YOUR GOAL: From the records below, find each line with the string "fill" and copy it.

DATA:
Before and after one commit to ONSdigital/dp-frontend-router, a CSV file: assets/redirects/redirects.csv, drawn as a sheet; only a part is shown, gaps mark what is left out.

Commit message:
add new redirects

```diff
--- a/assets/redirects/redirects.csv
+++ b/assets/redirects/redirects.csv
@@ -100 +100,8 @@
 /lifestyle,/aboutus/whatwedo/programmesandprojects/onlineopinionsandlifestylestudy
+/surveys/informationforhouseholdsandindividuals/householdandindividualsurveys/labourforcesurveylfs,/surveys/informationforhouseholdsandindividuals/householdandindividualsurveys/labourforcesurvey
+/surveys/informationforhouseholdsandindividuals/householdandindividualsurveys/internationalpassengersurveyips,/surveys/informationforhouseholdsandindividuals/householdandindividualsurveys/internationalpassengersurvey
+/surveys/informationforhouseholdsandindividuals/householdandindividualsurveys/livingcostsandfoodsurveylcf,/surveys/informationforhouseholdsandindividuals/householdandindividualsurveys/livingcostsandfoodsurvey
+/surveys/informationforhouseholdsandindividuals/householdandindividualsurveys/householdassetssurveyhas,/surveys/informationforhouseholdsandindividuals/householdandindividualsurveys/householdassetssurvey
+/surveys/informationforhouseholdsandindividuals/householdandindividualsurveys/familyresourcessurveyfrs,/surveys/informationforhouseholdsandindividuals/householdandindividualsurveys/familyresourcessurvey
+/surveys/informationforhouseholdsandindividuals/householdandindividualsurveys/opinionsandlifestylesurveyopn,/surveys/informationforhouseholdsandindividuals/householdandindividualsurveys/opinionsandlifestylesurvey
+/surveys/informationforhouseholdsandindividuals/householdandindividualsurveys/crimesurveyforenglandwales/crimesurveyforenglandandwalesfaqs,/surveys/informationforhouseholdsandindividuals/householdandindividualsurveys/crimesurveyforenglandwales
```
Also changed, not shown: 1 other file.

==

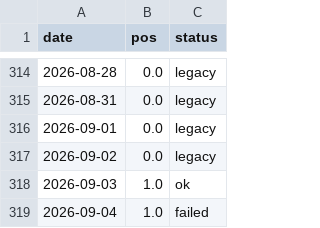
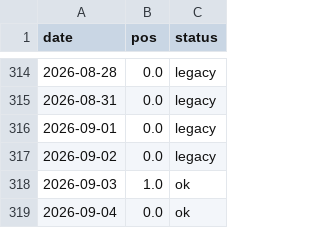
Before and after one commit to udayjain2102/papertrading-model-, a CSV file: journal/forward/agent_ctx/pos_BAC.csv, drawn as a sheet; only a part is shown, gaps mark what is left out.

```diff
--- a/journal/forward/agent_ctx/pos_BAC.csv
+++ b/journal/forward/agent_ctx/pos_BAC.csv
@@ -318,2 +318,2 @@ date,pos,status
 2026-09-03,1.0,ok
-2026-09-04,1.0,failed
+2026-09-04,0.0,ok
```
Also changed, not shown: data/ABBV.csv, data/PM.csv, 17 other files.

==

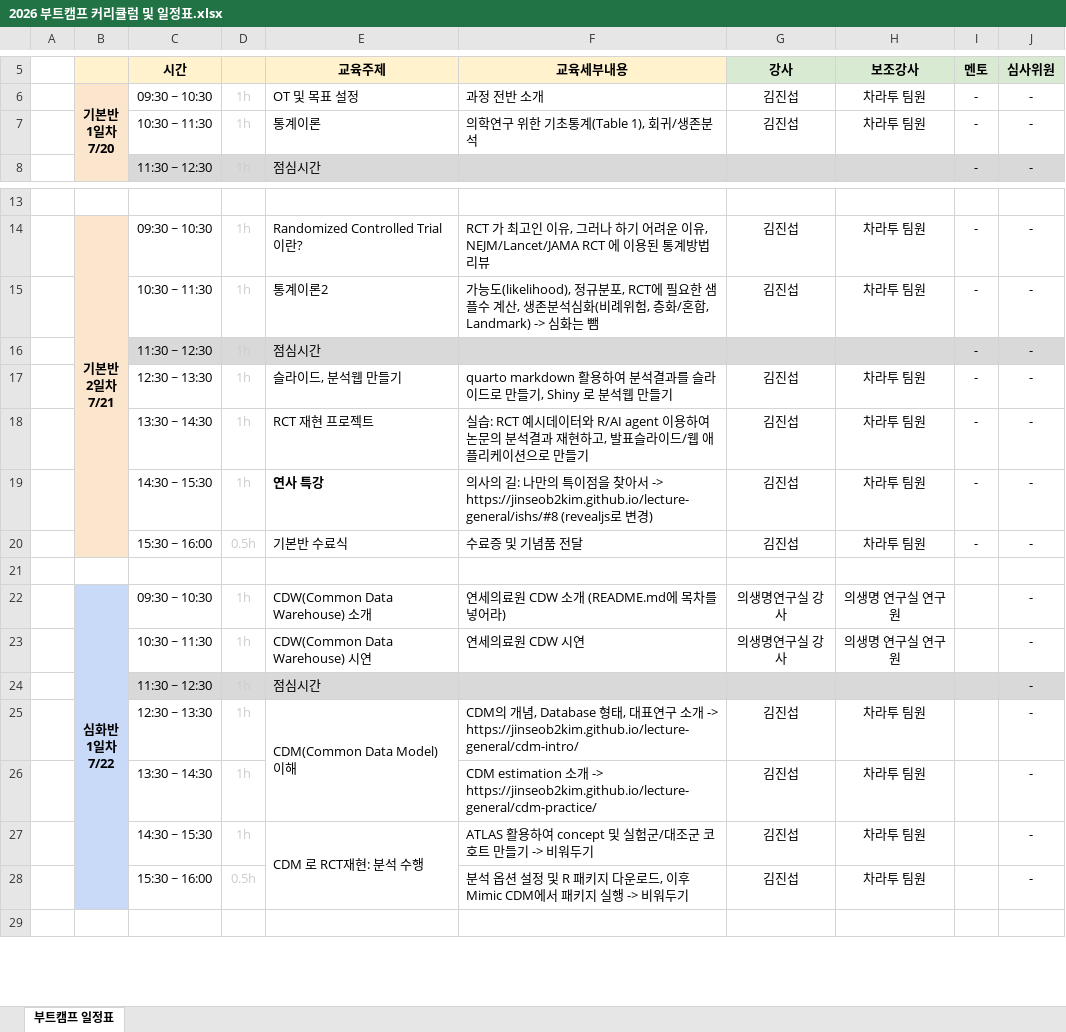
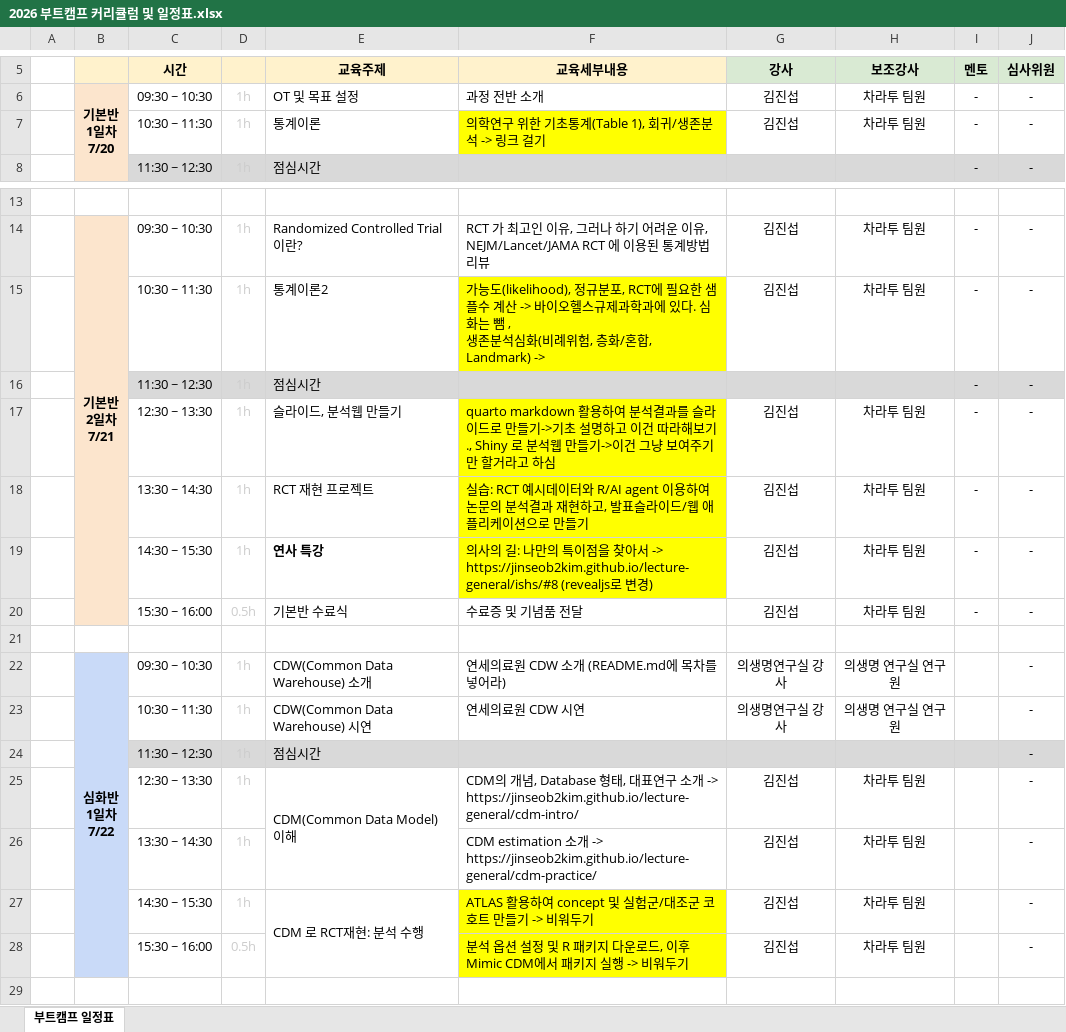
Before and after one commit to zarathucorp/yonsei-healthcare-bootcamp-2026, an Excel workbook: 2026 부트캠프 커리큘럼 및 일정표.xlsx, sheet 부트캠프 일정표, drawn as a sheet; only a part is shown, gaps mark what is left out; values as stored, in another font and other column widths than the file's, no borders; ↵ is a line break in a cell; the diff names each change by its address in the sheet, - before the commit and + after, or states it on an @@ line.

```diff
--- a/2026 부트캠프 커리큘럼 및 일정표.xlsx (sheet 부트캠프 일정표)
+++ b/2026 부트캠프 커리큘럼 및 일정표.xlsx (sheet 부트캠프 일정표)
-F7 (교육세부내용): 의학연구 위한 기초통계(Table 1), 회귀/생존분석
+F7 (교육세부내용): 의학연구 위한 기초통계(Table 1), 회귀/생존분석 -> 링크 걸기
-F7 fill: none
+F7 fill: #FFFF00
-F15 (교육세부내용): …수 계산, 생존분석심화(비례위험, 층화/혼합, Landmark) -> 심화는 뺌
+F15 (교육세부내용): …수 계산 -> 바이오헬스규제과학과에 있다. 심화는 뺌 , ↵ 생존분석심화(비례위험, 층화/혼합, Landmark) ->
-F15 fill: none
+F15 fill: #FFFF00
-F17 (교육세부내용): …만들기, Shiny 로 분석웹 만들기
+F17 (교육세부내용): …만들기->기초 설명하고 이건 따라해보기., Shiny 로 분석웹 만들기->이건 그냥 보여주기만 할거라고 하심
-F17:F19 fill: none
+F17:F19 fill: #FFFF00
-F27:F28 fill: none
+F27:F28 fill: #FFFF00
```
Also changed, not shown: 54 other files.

REPLY:
-F7 fill: none
+F7 fill: #FFFF00
-F15 fill: none
+F15 fill: #FFFF00
-F17:F19 fill: none
+F17:F19 fill: #FFFF00
-F27:F28 fill: none
+F27:F28 fill: #FFFF00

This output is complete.